TIFF: wonderment Exam
At Sebastian Lelio’s wonderment is a textbook case of bold vision and sloppy execution. It is full of fascinating components, both visual and sonic, but fails to generate a cohesive connection between them. There are great ideas knocking on the door here, but they don’t have the strength to open it, creating an experience that completely languishes in the midst of its spurts of technical skill. It’s a magnificent bore that’s ultimately just as tasteless as the beautiful empty landscapes it revels in.
Ended with confusing breaks in the fourth wall – which in the grand scheme are just a stuck-up narrative device – the story, adapted from an Emma Donoghue novel, follows Lib Wright (Florence Pugh, in a measured performance ), a veteran Crimean War nurse, who arrives in rural Ireland to observe an eleven-year-old girl, Anna O’Donnell (Kíla Lord Cassidy), who miraculously hasn’t eaten a crumb for four months.
Labeled a saint and a religious miracle, Lib’s investigation to determine the root cause of the titular wonder is hampered by an influx of pious tourists and devout fervor. She quickly realizes that she must take drastic measures to save Anna from an increasingly volatile situation, as a central clash between science and religion erupts around them.
A story like this calls for rich substance and character exploration, but Lelio’s direction fails on both counts, as he and his DP Ari Wegner (who continues his lyrical, atmospheric work of The power of the dog) attempt to give color and depth to an empty canvas, but throughout the execution apply only a few dollops of dynamism to an almost hollow and empty mural.
Its more intimate, heartfelt and profound conversations around the dangers of pure faith stretch too far between breathtaking vistas, where the characters thoughtfully cross the Irish moors. Yet these jaw-dropping compositions get too good and end up consuming the film’s meaty, thought-provoking ambitions, as the majority of the runtime is given up to barely-beautiful frames that don’t get the substance to do them justice. wondermentwithout a doubt, is one of the most gorgeous movies of the year, but it’s also one of the most unsatisfying cinematic experiences in recent memory.
While the film’s visuals are utterly mesmerizing, its soundscape is equally impressive. Matthew Herbert’s score merges orchestra and electronics, cementing an unconventional vibe that settles seamlessly into an ethereal flow, which perfectly captures the film’s haunting and mystifying subject matter. But its excellence only highlights the film’s thematic and narrative shortcomings. There is a distinct lack of forward momentum and soul in his exploration of the spiritual and the miraculous, coming across as cold and demanding when he attempts to appeal to the hearts of the audience, revealing more confusion than depth. .

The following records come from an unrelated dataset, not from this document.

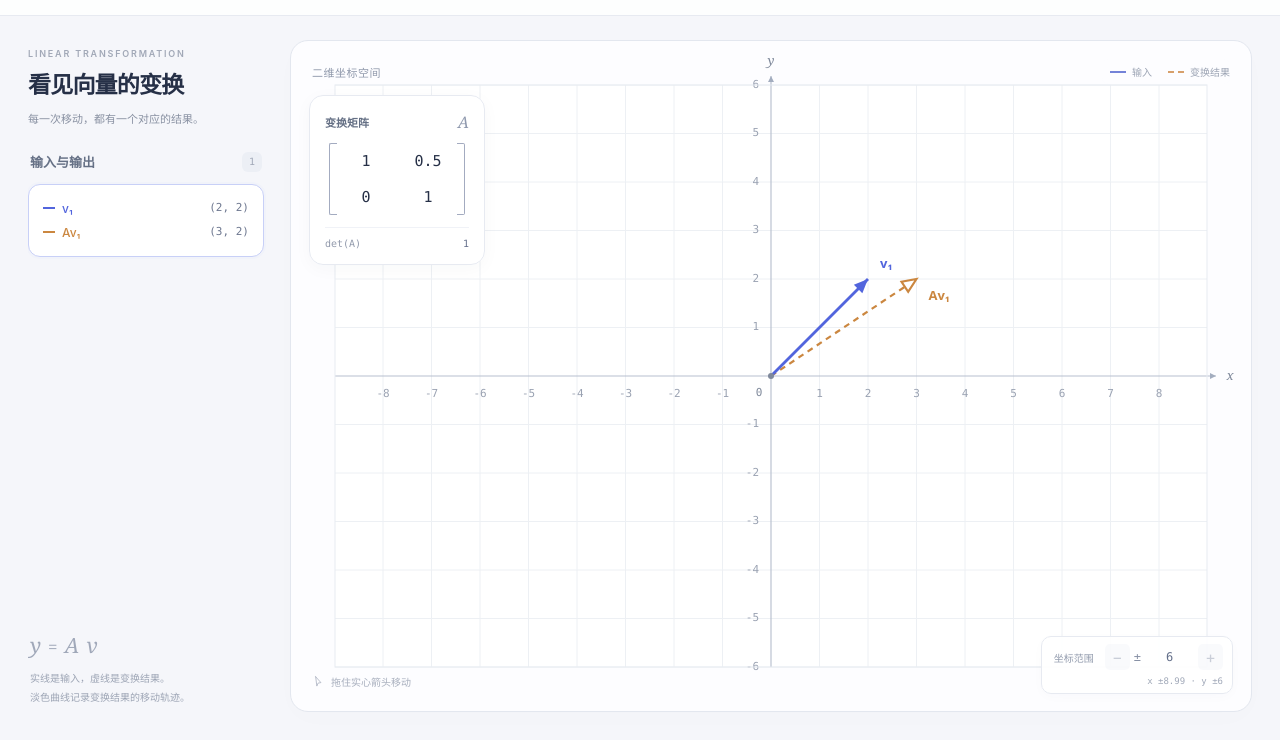
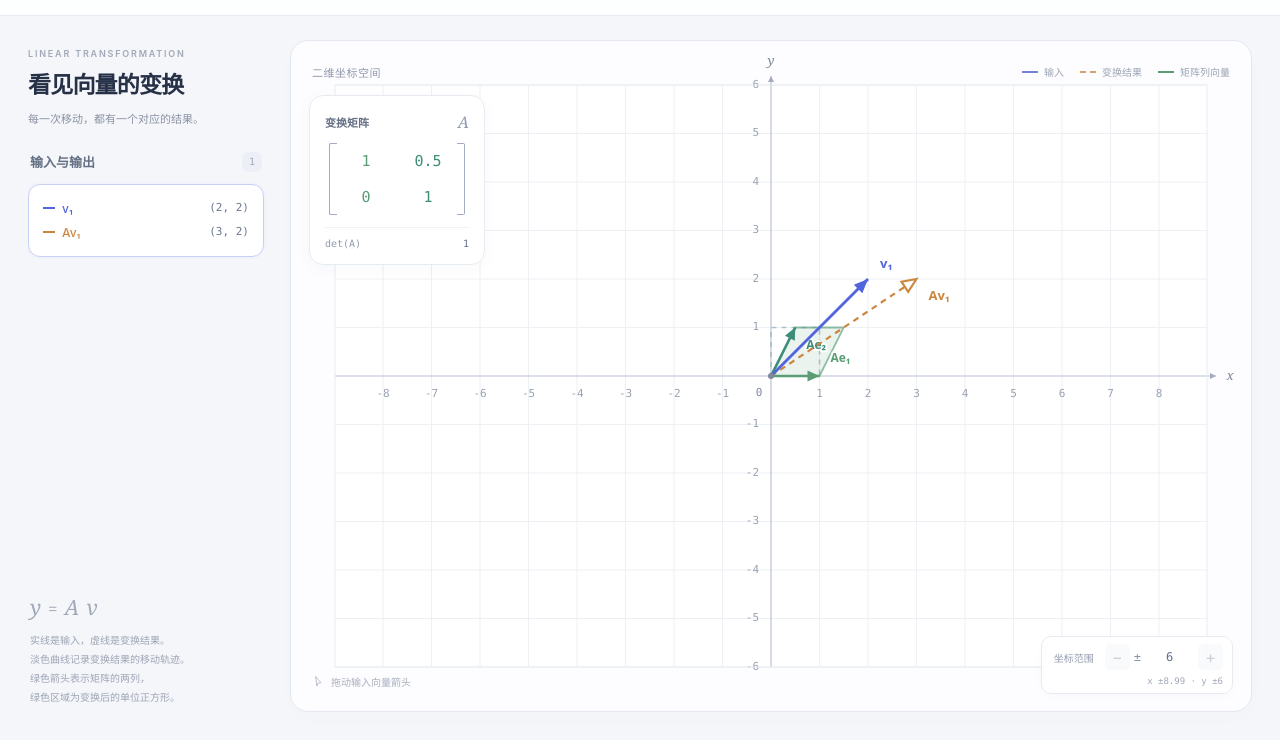
Before and after one commit to LIKE9426334946/TwoDimensional, a website with bundled scripts: page public/index.html in a window 1280 px wide. Shown: the part 60-800 px from the top of the page. Built offline with nearby package versions, Linux system fonts and the light colour scheme; files whose address does not match are found by name.

Commit message:
Visualize matrix columns as basis vectors with transformed unit square

```diff
--- a/public/admin.html
+++ b/public/admin.html
@@ -20,7 +20,7 @@
         <button type="button" data-preset="scale" disabled>放大 2 倍</button>
         <button type="button" data-preset="shear" disabled>剪切</button>
       </div>
-      <p class="field-note">支持整数、小数与分数，例如 1/2。</p>
+      <p class="field-note">支持整数、小数与分数，例如 1/2。<br>矩阵两列对应绿色向量 Ae₁、Ae₂。</p>
     </section>
     <section class="admin-vectors" aria-labelledby="vector-title">
       <div class="section-label"><h2 id="vector-title">输入向量</h2><span id="vector-count" class="count-badge">1</span></div>
@@ -35,5 +35,5 @@
       <p class="field-note">修改矩阵后，轨迹会重新记录。<br>坐标范围在画布右下角手动调整。</p>
     </section>
   </aside>
-<section class="stage" aria-label="向量变换画布"><canvas id="plot"></canvas><div class="stage-top"><span class="stage-caption">实时预览</span><div class="plot-legend"><span><i class="legend-line"></i>输入</span><span><i class="legend-line output-line"></i>变换结果</span></div></div><div id="overflow-note" class="overflow-note" hidden>有向量超出当前范围</div><div class="stage-hint"><svg viewBox="0 0 24 24" aria-hidden="true"><path d="m8 3 9 10-5 1-2 5-2-16Z"/></svg>拖住实心箭头移动</div><div class="coordinate-control"><label for="range">坐标范围</label><div class="range-field"><button id="range-minus" type="button" aria-label="缩小坐标范围" disabled>−</button><span aria-hidden="true">±</span><input id="range" type="text" inputmode="decimal" autocomplete="off" value="6" aria-label="较短坐标轴的正负范围" aria-describedby="visible-range" disabled><button id="range-plus" type="button" aria-label="扩大坐标范围" disabled>+</button></div><p id="visible-range" class="visible-range" aria-live="polite">x ±6 · y ±6</p></div></section></main><div id="toast" class="toast" role="alert" hidden></div><script type="module" src="/js/admin.mjs"></script>
+<section class="stage" aria-label="向量变换画布"><canvas id="plot"></canvas><div class="stage-top"><span class="stage-caption">实时预览</span><div class="plot-legend"><span><i class="legend-line"></i>输入</span><span><i class="legend-line output-line"></i>变换结果</span><span><i class="legend-line basis-line"></i>矩阵列向量</span></div></div><div id="overflow-note" class="overflow-note" hidden>有向量或区域超出当前范围</div><div class="stage-hint"><svg viewBox="0 0 24 24" aria-hidden="true"><path d="m8 3 9 10-5 1-2 5-2-16Z"/></svg>拖动输入向量箭头</div><div class="coordinate-control"><label for="range">坐标范围</label><div class="range-field"><button id="range-minus" type="button" aria-label="缩小坐标范围" disabled>−</button><span aria-hidden="true">±</span><input id="range" type="text" inputmode="decimal" autocomplete="off" value="6" aria-label="较短坐标轴的正负范围" aria-describedby="visible-range" disabled><button id="range-plus" type="button" aria-label="扩大坐标范围" disabled>+</button></div><p id="visible-range" class="visible-range" aria-live="polite">x ±6 · y ±6</p></div></section></main><div id="toast" class="toast" role="alert" hidden></div><script type="module" src="/js/admin.mjs"></script>
 </body></html>
--- a/public/index.html
+++ b/public/index.html
@@ -11,7 +11,7 @@
       <div id="vector-readout" class="vector-readout"></div>
       <p id="empty-state" class="empty-state" hidden>还没有输入向量<br>前往管理页添加一个向量</p>
     </section>
-    <div class="readout-footer"><div class="formula"><i>y</i><span>=</span><i>A</i><i>v</i></div><p>实线是输入，虚线是变换结果。<br>淡色曲线记录变换结果的移动轨迹。</p></div>
+    <div class="readout-footer"><div class="formula"><i>y</i><span>=</span><i>A</i><i>v</i></div><p>实线是输入，虚线是变换结果。<br>淡色曲线记录变换结果的移动轨迹。<br>绿色箭头表示矩阵的两列，<br>绿色区域为变换后的单位正方形。</p></div>
   </aside>
 <section class="stage" aria-label="向量变换画布"><canvas id="plot"></canvas>
 <section class="card stage-matrix" aria-labelledby="stage-matrix-title">
@@ -21,5 +21,5 @@
       </div></div>
       <div class="matrix-foot"><span>det(A)</span><span id="det-value">1</span></div>
     </section>
-<div class="stage-top"><span class="stage-caption">二维坐标空间</span><div class="plot-legend"><span><i class="legend-line"></i>输入</span><span><i class="legend-line output-line"></i>变换结果</span></div></div><div id="overflow-note" class="overflow-note" hidden>有向量超出当前范围</div><div class="stage-hint"><svg viewBox="0 0 24 24" aria-hidden="true"><path d="m8 3 9 10-5 1-2 5-2-16Z"/></svg>拖住实心箭头移动</div><div class="coordinate-control"><label for="range">坐标范围</label><div class="range-field"><button id="range-minus" type="button" aria-label="缩小坐标范围" disabled>−</button><span aria-hidden="true">±</span><input id="range" type="text" inputmode="decimal" autocomplete="off" value="6" aria-label="较短坐标轴的正负范围" aria-describedby="visible-range" disabled><button id="range-plus" type="button" aria-label="扩大坐标范围" disabled>+</button></div><p id="visible-range" class="visible-range" aria-live="polite">x ±6 · y ±6</p></div></section></main><div id="toast" class="toast" role="alert" hidden></div><script type="module" src="/js/display.mjs"></script>
+<div class="stage-top"><span class="stage-caption">二维坐标空间</span><div class="plot-legend"><span><i class="legend-line"></i>输入</span><span><i class="legend-line output-line"></i>变换结果</span><span><i class="legend-line basis-line"></i>矩阵列向量</span></div></div><div id="overflow-note" class="overflow-note" hidden>有向量或区域超出当前范围</div><div class="stage-hint"><svg viewBox="0 0 24 24" aria-hidden="true"><path d="m8 3 9 10-5 1-2 5-2-16Z"/></svg>拖动输入向量箭头</div><div class="coordinate-control"><label for="range">坐标范围</label><div class="range-field"><button id="range-minus" type="button" aria-label="缩小坐标范围" disabled>−</button><span aria-hidden="true">±</span><input id="range" type="text" inputmode="decimal" autocomplete="off" value="6" aria-label="较短坐标轴的正负范围" aria-describedby="visible-range" disabled><button id="range-plus" type="button" aria-label="扩大坐标范围" disabled>+</button></div><p id="visible-range" class="visible-range" aria-live="polite">x ±6 · y ±6</p></div></section></main><div id="toast" class="toast" role="alert" hidden></div><script type="module" src="/js/display.mjs"></script>
 </body></html>
--- a/public/js/client.mjs
+++ b/public/js/client.mjs
@@ -1,4 +1,5 @@
 import { applyOperations, coalesce, defaultState, format, MAX_RANGE, MIN_RANGE, parseScalar, transform, validateState } from '/shared/model.mjs';
+import { matrixGeometry } from '/shared/geometry.mjs';
 
 export const uid = () => globalThis.crypto?.randomUUID?.() || ('c' + Date.now().toString(36) + Math.random().toString(36).slice(2));
 export const vectorName = (vector, output = false) => (output ? 'Av' : 'v') + String(vector.number).replace(/\d/g, (digit) => '₀₁₂₃₄₅₆₇₈₉'[Number(digit)]);
@@ -145,11 +146,12 @@ export function bindCommon(store, plot) {
     const view = plot.view;
     const visibleRange = document.getElementById('visible-range');
     if (visibleRange) visibleRange.textContent = 'x ±' + format(view.xRange, 2) + ' · y ±' + format(view.yRange, 2);
-    const outside = state.vectors.some((vector) => {
-      const output = transform(state.matrix, vector);
-      return Math.abs(vector.x) > view.xRange || Math.abs(vector.y) > view.yRange ||
-        Math.abs(output.x) > view.xRange || Math.abs(output.y) > view.yRange;
-    });
+    const geometry = matrixGeometry(state.matrix);
+    const visiblePoints = [
+      ...geometry.unitSquare, ...geometry.parallelogram,
+      ...state.vectors, ...state.vectors.map((vector) => transform(state.matrix, vector)),
+    ];
+    const outside = visiblePoints.some((point) => Math.abs(point.x) > view.xRange || Math.abs(point.y) > view.yRange);
     document.getElementById('overflow-note').hidden = !outside;
   };
   store.subscribe(updateRange);
--- a/public/js/plot.mjs
+++ b/public/js/plot.mjs
@@ -1,5 +1,5 @@
-import { colors, format, transform } from '/shared/model.mjs';
-import { arrowTriangle, dragPoint, gridStep, hitInputArrow, insidePlot, toScreen, viewport } from '/shared/geometry.mjs';
+import { colors, format, transform } from '../../shared/model.mjs';
+import { arrowTriangle, dragPoint, gridStep, hitInputArrow, insidePlot, matrixGeometry, toScreen, viewport } from '../../shared/geometry.mjs';
 
 const name = (vector, output = false) => (output ? 'Av' : 'v') + String(vector.number).replace(/\d/g, (digit) => '₀₁₂₃₄₅₆₇₈₉'[Number(digit)]);
 export class Plot {
@@ -151,6 +151,57 @@ export class Plot {
     context.strokeStyle = '#e7ebf1'; context.lineWidth = 1;
     context.strokeRect(view.left, view.top, view.plotWidth, view.plotHeight);
   }
+  drawMatrixFrame(context, view) {
+    const geometry = matrixGeometry(this.state.matrix);
+    const origin = toScreen({ x: 0, y: 0 }, view);
+    const polygon = (points) => {
+      context.beginPath();
+      points.forEach((point, index) => {
+        const pixel = toScreen(point, view);
+        if (index === 0) context.moveTo(pixel.x, pixel.y);
+        else context.lineTo(pixel.x, pixel.y);
+      });
+      context.closePath();
+    };
+    context.save();
+    // The dashed unit square is a fixed reference, independent of input vectors.
+    polygon(geometry.unitSquare);
+    context.strokeStyle = '#91a8b5'; context.lineWidth = 1.6;
+    context.globalAlpha = 0.65; context.setLineDash([5, 5]); context.stroke();
+
+    polygon(geometry.parallelogram);
+    context.setLineDash([]); context.globalAlpha = 0.13;
+    context.fillStyle = '#5b9f7b'; context.fill();
+    context.globalAlpha = 0.65; context.strokeStyle = '#5b9f7b';
+    context.lineWidth = 1.8; context.stroke();
+    context.globalAlpha = 1;
+
+    geometry.basis.forEach((vector, index) => {
+      const tip = toScreen(vector, view);
+      const color = index === 0 ? '#5a9d75' : '#3e8d79';
+      const pixelLength = Math.hypot(tip.x - origin.x, tip.y - origin.y);
+      const zero = vector.x === 0 && vector.y === 0;
+      context.strokeStyle = color; context.fillStyle = color; context.lineWidth = 2.6;
+      if (!zero) {
+        context.beginPath(); context.moveTo(origin.x, origin.y); context.lineTo(tip.x, tip.y); context.stroke();
+        const headLength = Math.min(12, pixelLength * 0.7);
+        const triangle = arrowTriangle(origin, tip, headLength, headLength * 5.5 / 12);
+        context.beginPath(); context.moveTo(triangle[0].x, triangle[0].y);
+        context.lineTo(triangle[1].x, triangle[1].y); context.lineTo(triangle[2].x, triangle[2].y);
+        context.closePath(); context.fill();
+      }
+      if (insidePlot(tip, view)) {
+        const text = (index === 0 ? 'Ae₁' : 'Ae₂') + (zero ? ' = 0' : '');
+        context.font = '600 12px system-ui, sans-serif';
+        context.textAlign = 'left'; context.textBaseline = 'middle';
+        const x = Math.min(view.right - context.measureText(text).width - 5, Math.max(view.left + 5, tip.x + 11));
+        const y = Math.min(view.bottom - 10, Math.max(view.top + 10, tip.y + (index === 0 ? -17 : 18)));
+        context.strokeStyle = '#fff'; context.lineWidth = 4; context.lineJoin = 'round';
+        context.strokeText(text, x, y); context.fillStyle = color; context.fillText(text, x, y);
+      }
+    });
+    context.restore();
+  }
   drawArrow(context, vector, output, view) {
     const value = output ? transform(this.state.matrix, vector) : vector;
     const origin = toScreen({ x: 0, y: 0 }, view);
@@ -186,6 +237,7 @@ export class Plot {
     this.drawGrid(context, view);
     context.save();
     context.beginPath(); context.rect(view.left, view.top, view.plotWidth, view.plotHeight); context.clip();
+    this.drawMatrixFrame(context, view);
     if (this.state.view.showTrails) {
       for (const vector of this.state.vectors) {
         const points = this.histories.get(vector.id) || [];
@@ -205,6 +257,6 @@ export class Plot {
     context.beginPath(); context.arc(view.cx, view.cy, 3, 0, Math.PI * 2);
     context.fillStyle = '#7f899b'; context.fill();
     context.restore();
-    this.canvas.setAttribute('aria-label', '二维坐标系，x 轴正负 ' + format(view.xRange) + '，y 轴正负 ' + format(view.yRange) + '，共 ' + this.state.vectors.length + ' 个输入向量。仅输入向量的实心箭头可拖动。');
+    this.canvas.setAttribute('aria-label', '二维坐标系，x 轴正负 ' + format(view.xRange) + '，y 轴正负 ' + format(view.yRange) + '，共 ' + this.state.vectors.length + ' 个输入向量。绿色 Ae₁、Ae₂ 表示矩阵的两列，绿色区域是变换后的单位正方形。仅输入向量箭头可拖动。');
   }
 }
--- a/scripts/check.mjs
+++ b/scripts/check.mjs
@@ -2,7 +2,7 @@ import { spawnSync } from 'node:child_process';
 const files = [
   'server.mjs', 'shared/model.mjs', 'shared/geometry.mjs',
   'public/js/client.mjs', 'public/js/plot.mjs', 'public/js/display.mjs', 'public/js/admin.mjs',
-  'tests/model.test.mjs', 'tests/geometry.test.mjs', 'tests/server.test.mjs',
+  'tests/model.test.mjs', 'tests/geometry.test.mjs', 'tests/plot.test.mjs', 'tests/server.test.mjs',
 ];
 for (const file of files) {
   const result = spawnSync(process.execPath, ['--check', file], { stdio: 'inherit' });
--- a/shared/geometry.mjs
+++ b/shared/geometry.mjs
@@ -1,4 +1,13 @@
 // Geometry is shared by drawing, pointer hit testing, and automated checks.
+export function matrixGeometry(matrix) {
+  const first = { x: matrix[0][0], y: matrix[1][0] };
+  const second = { x: matrix[0][1], y: matrix[1][1] };
+  return {
+    basis: [first, second],
+    unitSquare: [{ x: 0, y: 0 }, { x: 1, y: 0 }, { x: 1, y: 1 }, { x: 0, y: 1 }],
+    parallelogram: [{ x: 0, y: 0 }, first, { x: first.x + second.x, y: first.y + second.y }, second],
+  };
+}
 export function viewport(width, height, range) {
   const plotWidth = Math.max(1, width - 88);
   const plotHeight = Math.max(1, height - 88);
```
Also changed, not shown: tests/geometry.test.mjs (+24 -1 lines), tests/plot.test.mjs (added, +83 -0 lines), README.md, public/assets/app.css.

Much like the film sets he describes in his meta-opening (which tries to bask in the fabricated nature of the story), wonderment is likewise only an empty frame – a narrative scaffolding that never comes to life and a central focus through its abbreviated narration. Its haunting visuals and sound design play no bigger role than a whimsical mantle, which has us enduring its harrowing and aimless rendition of a period piece.
The 47th edition of the Toronto International Film Festival runs from September 8 to 18. Find all of our coverage here.